At the current location of city hall, I can easily walk or ride a bike to get there. Are there any plans to make the new location easy to access the same way?
Yes. As part of the joint project to deepen the E127 tributary of White Oak Bayou (the portion that runs parallel to Wall St. and Village Dr.), the city and county are hoping to include a walking and biking path along the tributary. One end of the trail would begin at Rio Grande and would continue to Village Center. The distance from Rio Grande to city hall along this path would be approximately 3/4 of a mile. There are no residential properties along that portion of the tributary, so the trail will not run behind anyone’s house.
Part of the design work will include determining whether appropriate clearance below the bridges over the tributary at U.S. Highway 290 can be created as part of the design.
What about the high speed rail that is planned to run along U.S. Highway 290? Won’t that make it difficult to reach city hall?
Not at all. Assuming the high speed rail line is successfully built (the Texas Legislature might have something to say about it), the entire portion of the line running through Jersey Village will run along an elevated viaduct. Traffic will be able to pass easily underneath.
What will happen with the land where city hall is currently located? I heard it was rezoned to residential. Will it be sold to developers?
The land will not be sold to developers. While city council has only very briefly discussed it, the general consensus during the limited discussion has been to focus on continued community use of the land.
While it could be maintained as park space, there is also a possibility that the city hall side of the building could be demolished and the civic center part of the building could be kept and possibly remodeled at some point in the future. Our city has an ever growing demand for general use community space, and that part of the building is newer and in much better condition. Keeping that part of the building would also make it feasible to continue to use it for many of the purposes for which it is used now, such as a polling location for elections, cub scout meetings, Jersey Village Senior Outreach events, and yoga.
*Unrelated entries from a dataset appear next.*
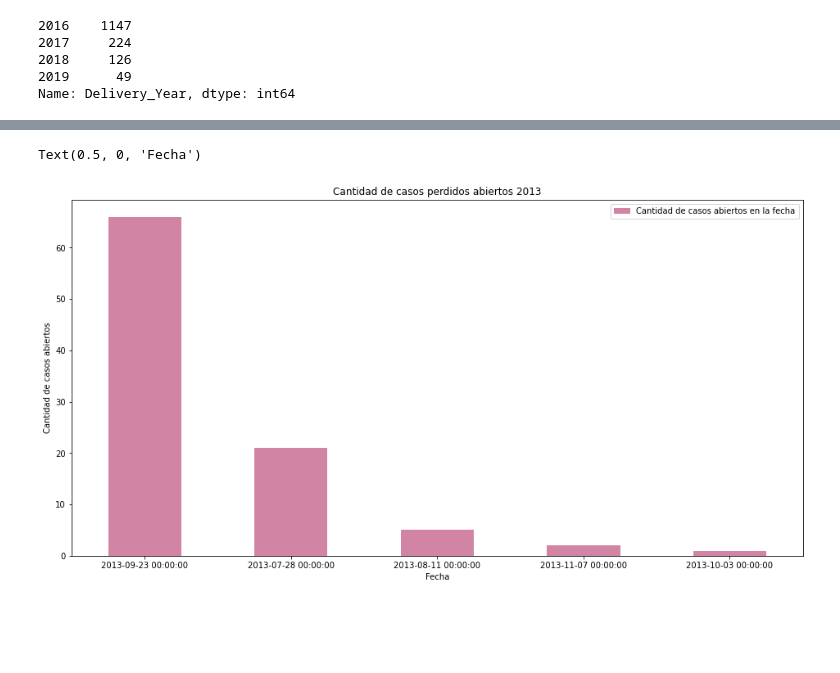
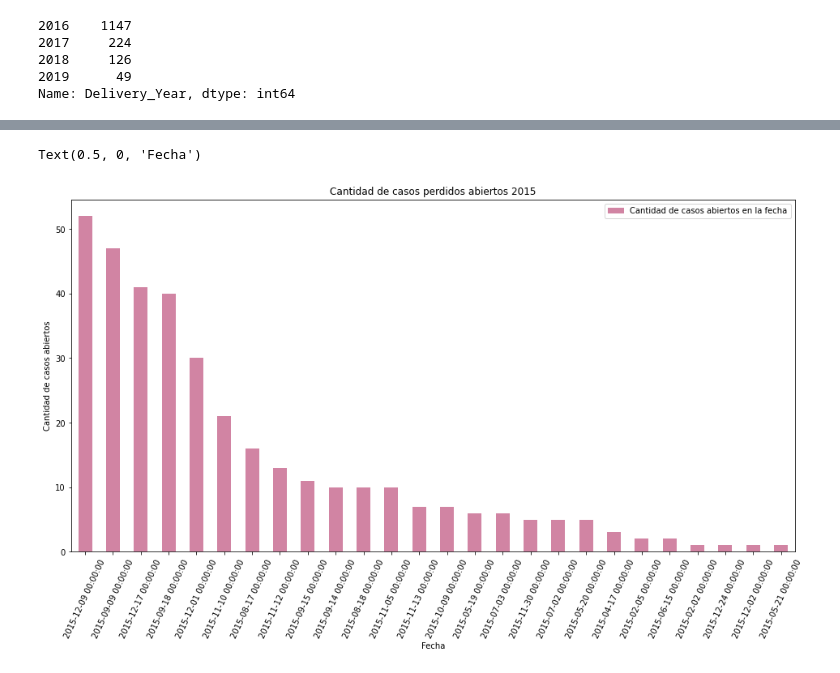
Before and after one commit to Ramaxx95/TP1-Orga-de-Datos, a Jupyter notebook: Visualizaciones/Region_Japan.ipynb, the cells around one changed output, grey strips where cells are left out. Drawn from its saved outputs; the diff is of its cells as text; code cells hidden in the pictures; blank space fills up the shorter version.

```diff
--- a/Visualizaciones/Region_Japan.ipynb
+++ b/Visualizaciones/Region_Japan.ipynb
@@ -109,7 +136,7 @@ japon_cerrados_perdidas_df.Delivery_Year.value_counts()
 2019      49
 Name: Delivery_Year, dtype: int64
 # %%
-casos_perdidos_japon_2013_df = japon_cerrados_perdidas_df[japon_cerrados_perdidas_df.Account_Created_Date.dt.year == 2013]
-casos_perdidos_japon_2013_df
+casos_perdidos_japon_2015_df = japon_cerrados_perdidas_df[japon_cerrados_perdidas_df.Opportunity_Created_Date.dt.year == 2015]
+casos_perdidos_japon_2015_df
 # %% [output]
 |  | ID | Region | Territory | Pricing, Delivery_Terms_Quote_Appr | Pricing, Delivery_Terms_Approved | Bureaucratic_Code_0_Approval | ... |
@@ -128,6 +155,6 @@ casos_perdidos_japon_2013_df
 # %%
-grafico_casos_perdidos_creados_2013_df = casos_perdidos_japon_2013_df.Account_Created_Date.value_counts().to_frame()
-grafico_casos_perdidos_creados_2013_df.columns=['Cantidad de casos abiertos en la fecha']
-grafico_casos_perdidos_creados_2013_df
+grafico_casos_perdidos_creados_2015_df = casos_perdidos_japon_2015_df.Opportunity_Created_Date.value_counts().to_frame()
+grafico_casos_perdidos_creados_2015_df.columns=['Cantidad de casos abiertos en la fecha']
+grafico_casos_perdidos_creados_2015_df
 # %% [output]
 |  | Cantidad de casos abiertos en la ... |
@@ -139,8 +177,8 @@ grafico_casos_perdidos_creados_2013_df
 # %%
-grafico_casos_perdidos_creados_2013_df.plot(kind = 'bar', figsize =(16,8), rot =0, title = 'Cantidad de casos perdidos abiertos 2013', color = (0.7, 0.2, 0.4, 0.6));
+grafico_casos_perdidos_creados_2015_df.plot(kind = 'bar', figsize =(16,8), rot =65, title = 'Cantidad de casos perdidos abiertos 2015', color = (0.7, 0.2, 0.4, 0.6));
 ax=plt.gca()
 ax.set_ylabel('Cantidad de casos abiertos');
 ax.set_xlabel('Fecha')
 # %% [output]
 Text(0.5, 0, 'Fecha')
-[figure, old version]
+[figure, new version]
```
Also changed, not shown: parts of 12 cells of this notebook.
Although that land was recently rezoned to District A (which encompasses many different uses, including single family homes, parks and government buildings), the purpose of the rezoning was merely to open up the possibility to encourage the Texas Department of Transportation to build a sound wall between the land where city hall is located now and where the Joe Myers dealerships are currently located. Under the prior zoning district (business use), TXDOT regulations prohibited them from building sound walls between properties where both were zoned of business use.
You can watch video from the city council meeting where the change was discussed with citizens at length by clicking here.
Do you have additional questions about the planned move of city hall across U.S. Highway 290 into Village Center? Fill out the contact form below.